"""

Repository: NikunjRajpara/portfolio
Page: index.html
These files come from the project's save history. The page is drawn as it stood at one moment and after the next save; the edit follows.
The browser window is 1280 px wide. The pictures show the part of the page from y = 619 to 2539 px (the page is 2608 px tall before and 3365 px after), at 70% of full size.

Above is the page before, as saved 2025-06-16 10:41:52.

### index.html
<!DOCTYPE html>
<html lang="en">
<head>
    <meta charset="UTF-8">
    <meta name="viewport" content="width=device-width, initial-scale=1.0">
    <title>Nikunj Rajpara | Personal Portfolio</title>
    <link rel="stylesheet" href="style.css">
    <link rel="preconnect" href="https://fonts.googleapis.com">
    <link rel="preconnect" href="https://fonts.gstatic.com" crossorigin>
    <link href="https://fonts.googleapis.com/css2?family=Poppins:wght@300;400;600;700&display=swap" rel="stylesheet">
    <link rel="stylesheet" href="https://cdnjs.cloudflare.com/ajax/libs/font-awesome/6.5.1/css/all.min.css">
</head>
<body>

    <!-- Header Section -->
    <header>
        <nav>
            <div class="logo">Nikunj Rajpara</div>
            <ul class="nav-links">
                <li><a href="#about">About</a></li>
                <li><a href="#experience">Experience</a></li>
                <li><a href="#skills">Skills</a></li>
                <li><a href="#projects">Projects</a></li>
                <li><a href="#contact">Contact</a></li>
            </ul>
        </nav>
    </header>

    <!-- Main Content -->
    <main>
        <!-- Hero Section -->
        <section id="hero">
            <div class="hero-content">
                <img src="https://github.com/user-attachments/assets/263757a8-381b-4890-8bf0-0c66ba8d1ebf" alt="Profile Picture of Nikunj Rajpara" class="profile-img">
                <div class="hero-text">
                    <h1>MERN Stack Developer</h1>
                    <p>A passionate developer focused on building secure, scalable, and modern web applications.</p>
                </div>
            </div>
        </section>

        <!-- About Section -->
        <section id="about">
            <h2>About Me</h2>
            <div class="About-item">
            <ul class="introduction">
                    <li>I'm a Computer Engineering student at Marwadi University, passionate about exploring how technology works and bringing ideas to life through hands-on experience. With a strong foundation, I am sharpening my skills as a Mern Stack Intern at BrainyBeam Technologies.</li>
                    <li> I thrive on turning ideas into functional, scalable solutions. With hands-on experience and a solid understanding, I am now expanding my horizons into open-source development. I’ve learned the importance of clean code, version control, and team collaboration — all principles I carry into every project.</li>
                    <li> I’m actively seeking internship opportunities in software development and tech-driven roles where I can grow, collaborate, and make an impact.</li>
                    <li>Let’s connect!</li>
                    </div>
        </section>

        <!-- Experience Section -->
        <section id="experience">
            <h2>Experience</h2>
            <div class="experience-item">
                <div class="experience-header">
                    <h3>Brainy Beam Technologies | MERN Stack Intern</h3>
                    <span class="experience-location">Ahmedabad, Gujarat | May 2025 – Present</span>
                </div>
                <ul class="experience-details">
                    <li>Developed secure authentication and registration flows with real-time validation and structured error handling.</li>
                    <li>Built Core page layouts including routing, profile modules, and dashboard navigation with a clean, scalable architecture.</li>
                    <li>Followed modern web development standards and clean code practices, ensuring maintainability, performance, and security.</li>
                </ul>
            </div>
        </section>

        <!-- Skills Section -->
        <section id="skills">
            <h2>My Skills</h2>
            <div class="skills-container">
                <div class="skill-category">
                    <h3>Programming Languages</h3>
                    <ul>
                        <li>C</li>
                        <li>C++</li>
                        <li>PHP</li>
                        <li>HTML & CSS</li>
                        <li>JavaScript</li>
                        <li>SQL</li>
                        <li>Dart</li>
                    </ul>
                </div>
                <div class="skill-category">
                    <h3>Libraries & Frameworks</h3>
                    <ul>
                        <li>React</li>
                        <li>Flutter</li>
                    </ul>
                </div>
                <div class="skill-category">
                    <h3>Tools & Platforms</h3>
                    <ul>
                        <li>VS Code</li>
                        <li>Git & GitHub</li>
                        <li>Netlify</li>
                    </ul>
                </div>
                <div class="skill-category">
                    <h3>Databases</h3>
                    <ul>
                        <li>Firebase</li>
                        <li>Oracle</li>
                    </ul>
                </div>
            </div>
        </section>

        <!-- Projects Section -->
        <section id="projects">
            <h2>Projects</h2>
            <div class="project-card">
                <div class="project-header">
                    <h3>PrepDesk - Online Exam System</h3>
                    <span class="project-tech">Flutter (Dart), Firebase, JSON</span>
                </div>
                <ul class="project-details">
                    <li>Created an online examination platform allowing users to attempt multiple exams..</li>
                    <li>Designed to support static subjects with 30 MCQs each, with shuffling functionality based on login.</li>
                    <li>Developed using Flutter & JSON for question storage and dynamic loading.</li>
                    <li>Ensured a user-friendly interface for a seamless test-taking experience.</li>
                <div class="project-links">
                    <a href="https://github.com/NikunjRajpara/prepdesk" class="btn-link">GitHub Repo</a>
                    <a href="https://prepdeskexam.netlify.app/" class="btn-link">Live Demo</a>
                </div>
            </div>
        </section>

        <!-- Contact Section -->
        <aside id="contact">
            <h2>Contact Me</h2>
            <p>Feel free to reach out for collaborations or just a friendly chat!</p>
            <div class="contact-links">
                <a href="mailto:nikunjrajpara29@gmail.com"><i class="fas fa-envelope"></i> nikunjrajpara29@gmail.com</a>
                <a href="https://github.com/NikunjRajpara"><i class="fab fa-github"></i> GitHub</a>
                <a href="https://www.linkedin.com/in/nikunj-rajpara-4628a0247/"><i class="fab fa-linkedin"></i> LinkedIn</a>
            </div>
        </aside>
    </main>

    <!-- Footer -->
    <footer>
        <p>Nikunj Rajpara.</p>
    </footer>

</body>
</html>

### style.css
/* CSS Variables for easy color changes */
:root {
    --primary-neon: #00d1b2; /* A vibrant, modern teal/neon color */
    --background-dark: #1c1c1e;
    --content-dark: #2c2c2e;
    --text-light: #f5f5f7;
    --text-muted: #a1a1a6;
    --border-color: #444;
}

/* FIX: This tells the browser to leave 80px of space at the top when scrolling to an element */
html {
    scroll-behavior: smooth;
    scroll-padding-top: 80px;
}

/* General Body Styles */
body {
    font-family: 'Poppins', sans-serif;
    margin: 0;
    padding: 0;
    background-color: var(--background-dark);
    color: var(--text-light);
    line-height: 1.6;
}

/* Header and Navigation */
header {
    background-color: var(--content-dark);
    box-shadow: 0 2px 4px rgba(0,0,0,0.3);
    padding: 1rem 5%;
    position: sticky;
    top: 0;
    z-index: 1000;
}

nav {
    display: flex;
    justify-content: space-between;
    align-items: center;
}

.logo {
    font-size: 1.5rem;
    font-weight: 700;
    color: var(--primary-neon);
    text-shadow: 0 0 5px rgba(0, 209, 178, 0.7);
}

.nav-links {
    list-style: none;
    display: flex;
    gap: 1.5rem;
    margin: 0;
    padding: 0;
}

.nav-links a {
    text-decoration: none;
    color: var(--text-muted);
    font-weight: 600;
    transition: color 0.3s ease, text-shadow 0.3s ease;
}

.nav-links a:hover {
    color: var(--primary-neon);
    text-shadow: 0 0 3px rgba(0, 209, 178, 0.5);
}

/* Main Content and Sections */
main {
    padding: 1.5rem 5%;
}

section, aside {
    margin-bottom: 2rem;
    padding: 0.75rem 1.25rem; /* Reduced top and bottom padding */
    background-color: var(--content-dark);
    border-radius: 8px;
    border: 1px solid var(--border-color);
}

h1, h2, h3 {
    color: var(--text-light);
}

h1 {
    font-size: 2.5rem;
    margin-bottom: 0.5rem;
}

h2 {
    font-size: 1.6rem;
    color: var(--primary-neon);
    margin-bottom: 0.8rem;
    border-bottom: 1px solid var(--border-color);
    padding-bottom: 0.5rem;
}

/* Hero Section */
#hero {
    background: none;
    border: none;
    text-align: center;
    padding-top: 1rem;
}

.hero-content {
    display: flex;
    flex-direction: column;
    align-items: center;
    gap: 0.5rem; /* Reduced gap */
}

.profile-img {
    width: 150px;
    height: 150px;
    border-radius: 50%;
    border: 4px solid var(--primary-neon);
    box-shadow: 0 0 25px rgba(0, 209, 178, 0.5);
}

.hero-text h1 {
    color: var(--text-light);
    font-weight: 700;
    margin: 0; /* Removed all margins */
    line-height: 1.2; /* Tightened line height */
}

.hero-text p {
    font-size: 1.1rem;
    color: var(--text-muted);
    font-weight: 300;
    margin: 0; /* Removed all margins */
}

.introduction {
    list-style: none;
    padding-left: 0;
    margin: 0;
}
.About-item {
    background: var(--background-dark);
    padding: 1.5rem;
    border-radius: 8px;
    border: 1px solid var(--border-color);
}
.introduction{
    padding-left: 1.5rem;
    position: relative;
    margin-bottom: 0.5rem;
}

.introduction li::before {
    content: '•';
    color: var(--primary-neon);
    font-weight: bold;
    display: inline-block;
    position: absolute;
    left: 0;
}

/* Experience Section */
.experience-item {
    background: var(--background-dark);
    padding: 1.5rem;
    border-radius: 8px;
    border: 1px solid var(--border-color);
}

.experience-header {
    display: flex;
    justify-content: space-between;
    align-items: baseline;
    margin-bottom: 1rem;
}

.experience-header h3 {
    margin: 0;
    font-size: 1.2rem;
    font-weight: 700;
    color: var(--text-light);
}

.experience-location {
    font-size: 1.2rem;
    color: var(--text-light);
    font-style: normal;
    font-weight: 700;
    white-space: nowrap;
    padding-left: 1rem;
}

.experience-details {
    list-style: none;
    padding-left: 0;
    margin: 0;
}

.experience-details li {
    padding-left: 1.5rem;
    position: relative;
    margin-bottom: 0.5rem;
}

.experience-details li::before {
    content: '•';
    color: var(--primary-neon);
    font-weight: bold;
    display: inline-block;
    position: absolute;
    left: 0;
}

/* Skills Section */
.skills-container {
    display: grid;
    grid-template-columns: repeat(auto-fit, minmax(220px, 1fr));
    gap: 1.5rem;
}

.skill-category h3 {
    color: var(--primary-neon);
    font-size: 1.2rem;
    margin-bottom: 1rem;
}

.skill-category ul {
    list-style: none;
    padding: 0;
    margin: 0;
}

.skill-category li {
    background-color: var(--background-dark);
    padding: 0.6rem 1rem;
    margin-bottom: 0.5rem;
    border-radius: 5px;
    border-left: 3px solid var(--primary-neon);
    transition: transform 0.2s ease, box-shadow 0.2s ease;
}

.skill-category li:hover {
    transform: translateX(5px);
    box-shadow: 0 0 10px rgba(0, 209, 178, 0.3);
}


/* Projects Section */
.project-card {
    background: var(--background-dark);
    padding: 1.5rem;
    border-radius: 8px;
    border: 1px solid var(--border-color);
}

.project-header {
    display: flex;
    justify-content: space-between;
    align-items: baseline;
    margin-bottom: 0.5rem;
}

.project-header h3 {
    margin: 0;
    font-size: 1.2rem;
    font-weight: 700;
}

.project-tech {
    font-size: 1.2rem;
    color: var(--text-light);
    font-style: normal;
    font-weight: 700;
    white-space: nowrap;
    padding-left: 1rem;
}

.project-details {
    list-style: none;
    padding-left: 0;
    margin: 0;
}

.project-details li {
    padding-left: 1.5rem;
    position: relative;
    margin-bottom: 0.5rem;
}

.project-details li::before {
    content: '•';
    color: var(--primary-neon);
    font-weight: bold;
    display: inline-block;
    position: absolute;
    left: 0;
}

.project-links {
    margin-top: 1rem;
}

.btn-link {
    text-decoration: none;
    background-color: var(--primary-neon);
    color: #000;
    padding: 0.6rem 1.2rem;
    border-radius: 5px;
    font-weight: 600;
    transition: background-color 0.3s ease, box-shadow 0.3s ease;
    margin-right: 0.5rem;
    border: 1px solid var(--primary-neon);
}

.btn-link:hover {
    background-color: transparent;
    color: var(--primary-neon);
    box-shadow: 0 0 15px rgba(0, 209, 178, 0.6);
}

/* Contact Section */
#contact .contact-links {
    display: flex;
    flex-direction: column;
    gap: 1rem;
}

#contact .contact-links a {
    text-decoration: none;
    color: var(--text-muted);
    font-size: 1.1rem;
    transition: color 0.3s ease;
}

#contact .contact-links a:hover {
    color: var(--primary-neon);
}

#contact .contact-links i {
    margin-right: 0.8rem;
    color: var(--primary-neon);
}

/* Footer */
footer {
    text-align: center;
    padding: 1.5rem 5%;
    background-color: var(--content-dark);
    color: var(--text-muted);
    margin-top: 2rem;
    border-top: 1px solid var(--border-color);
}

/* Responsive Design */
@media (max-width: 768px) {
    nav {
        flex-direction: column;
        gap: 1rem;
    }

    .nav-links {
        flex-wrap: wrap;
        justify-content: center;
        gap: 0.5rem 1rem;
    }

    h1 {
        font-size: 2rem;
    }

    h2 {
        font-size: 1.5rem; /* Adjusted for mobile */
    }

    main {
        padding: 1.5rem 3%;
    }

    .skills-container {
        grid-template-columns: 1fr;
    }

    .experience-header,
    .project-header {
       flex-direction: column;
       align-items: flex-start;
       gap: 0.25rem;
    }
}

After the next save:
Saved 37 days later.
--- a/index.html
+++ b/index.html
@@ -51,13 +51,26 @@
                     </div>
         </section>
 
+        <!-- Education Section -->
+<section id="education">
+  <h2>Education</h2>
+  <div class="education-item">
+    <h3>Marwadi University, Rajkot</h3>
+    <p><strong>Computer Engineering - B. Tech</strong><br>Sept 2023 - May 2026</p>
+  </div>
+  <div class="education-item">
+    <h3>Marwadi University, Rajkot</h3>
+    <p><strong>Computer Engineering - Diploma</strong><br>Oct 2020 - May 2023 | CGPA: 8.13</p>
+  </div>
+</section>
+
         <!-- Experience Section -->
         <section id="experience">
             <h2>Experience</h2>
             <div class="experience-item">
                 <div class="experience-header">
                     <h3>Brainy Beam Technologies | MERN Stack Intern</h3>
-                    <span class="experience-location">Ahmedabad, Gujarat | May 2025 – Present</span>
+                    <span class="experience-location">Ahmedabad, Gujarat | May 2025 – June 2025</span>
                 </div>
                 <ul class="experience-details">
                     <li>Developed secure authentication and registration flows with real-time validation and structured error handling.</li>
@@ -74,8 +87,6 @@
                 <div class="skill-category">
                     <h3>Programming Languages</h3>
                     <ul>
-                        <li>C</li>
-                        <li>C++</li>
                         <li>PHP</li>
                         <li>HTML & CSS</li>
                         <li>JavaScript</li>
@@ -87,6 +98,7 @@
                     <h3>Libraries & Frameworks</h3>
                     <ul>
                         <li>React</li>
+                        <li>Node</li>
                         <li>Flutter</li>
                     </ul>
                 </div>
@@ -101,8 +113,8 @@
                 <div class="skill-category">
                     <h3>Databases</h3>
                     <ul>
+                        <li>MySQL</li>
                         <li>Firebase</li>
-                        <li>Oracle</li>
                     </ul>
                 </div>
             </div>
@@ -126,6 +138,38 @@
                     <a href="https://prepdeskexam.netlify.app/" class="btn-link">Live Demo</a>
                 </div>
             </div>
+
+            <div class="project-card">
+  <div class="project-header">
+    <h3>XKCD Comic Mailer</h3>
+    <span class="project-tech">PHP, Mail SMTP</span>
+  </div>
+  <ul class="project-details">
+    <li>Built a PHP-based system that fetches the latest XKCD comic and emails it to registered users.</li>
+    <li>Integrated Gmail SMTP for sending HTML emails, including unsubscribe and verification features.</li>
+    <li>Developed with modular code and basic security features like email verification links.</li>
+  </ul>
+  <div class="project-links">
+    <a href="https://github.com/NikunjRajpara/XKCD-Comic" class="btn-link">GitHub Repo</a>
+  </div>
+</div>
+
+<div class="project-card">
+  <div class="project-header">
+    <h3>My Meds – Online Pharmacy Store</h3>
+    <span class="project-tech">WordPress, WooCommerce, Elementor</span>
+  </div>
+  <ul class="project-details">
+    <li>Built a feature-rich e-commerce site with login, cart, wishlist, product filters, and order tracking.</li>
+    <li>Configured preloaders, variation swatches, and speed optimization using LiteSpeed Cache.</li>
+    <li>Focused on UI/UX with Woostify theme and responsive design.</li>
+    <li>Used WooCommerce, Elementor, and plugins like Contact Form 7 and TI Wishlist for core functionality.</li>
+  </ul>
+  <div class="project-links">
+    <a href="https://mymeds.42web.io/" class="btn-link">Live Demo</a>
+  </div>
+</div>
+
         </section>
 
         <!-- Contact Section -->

"""

EXERCISE: Please, from the entries above, set down exactly the lines from the one containing "Body Styles */" through the one containing "border-radius: 50%;", and only those.

RESPONSE:
/* General Body Styles */
body {
    font-family: 'Poppins', sans-serif;
    margin: 0;
    padding: 0;
    background-color: var(--background-dark);
    color: var(--text-light);
    line-height: 1.6;
}

/* Header and Navigation */
header {
    background-color: var(--content-dark);
    box-shadow: 0 2px 4px rgba(0,0,0,0.3);
    padding: 1rem 5%;
    position: sticky;
    top: 0;
    z-index: 1000;
}

nav {
    display: flex;
    justify-content: space-between;
    align-items: center;
}

.logo {
    font-size: 1.5rem;
    font-weight: 700;
    color: var(--primary-neon);
    text-shadow: 0 0 5px rgba(0, 209, 178, 0.7);
}

.nav-links {
    list-style: none;
    display: flex;
    gap: 1.5rem;
    margin: 0;
    padding: 0;
}

.nav-links a {
    text-decoration: none;
    color: var(--text-muted);
    font-weight: 600;
    transition: color 0.3s ease, text-shadow 0.3s ease;
}

.nav-links a:hover {
    color: var(--primary-neon);
    text-shadow: 0 0 3px rgba(0, 209, 178, 0.5);
}

/* Main Content and Sections */
main {
    padding: 1.5rem 5%;
}

section, aside {
    margin-bottom: 2rem;
    padding: 0.75rem 1.25rem; /* Reduced top and bottom padding */
    background-color: var(--content-dark);
    border-radius: 8px;
    border: 1px solid var(--border-color);
}

h1, h2, h3 {
    color: var(--text-light);
}

h1 {
    font-size: 2.5rem;
    margin-bottom: 0.5rem;
}

h2 {
    font-size: 1.6rem;
    color: var(--primary-neon);
    margin-bottom: 0.8rem;
    border-bottom: 1px solid var(--border-color);
    padding-bottom: 0.5rem;
}

/* Hero Section */
#hero {
    background: none;
    border: none;
    text-align: center;
    padding-top: 1rem;
}

.hero-content {
    display: flex;
    flex-direction: column;
    align-items: center;
    gap: 0.5rem; /* Reduced gap */
}

.profile-img {
    width: 150px;
    height: 150px;
    border-radius: 50%;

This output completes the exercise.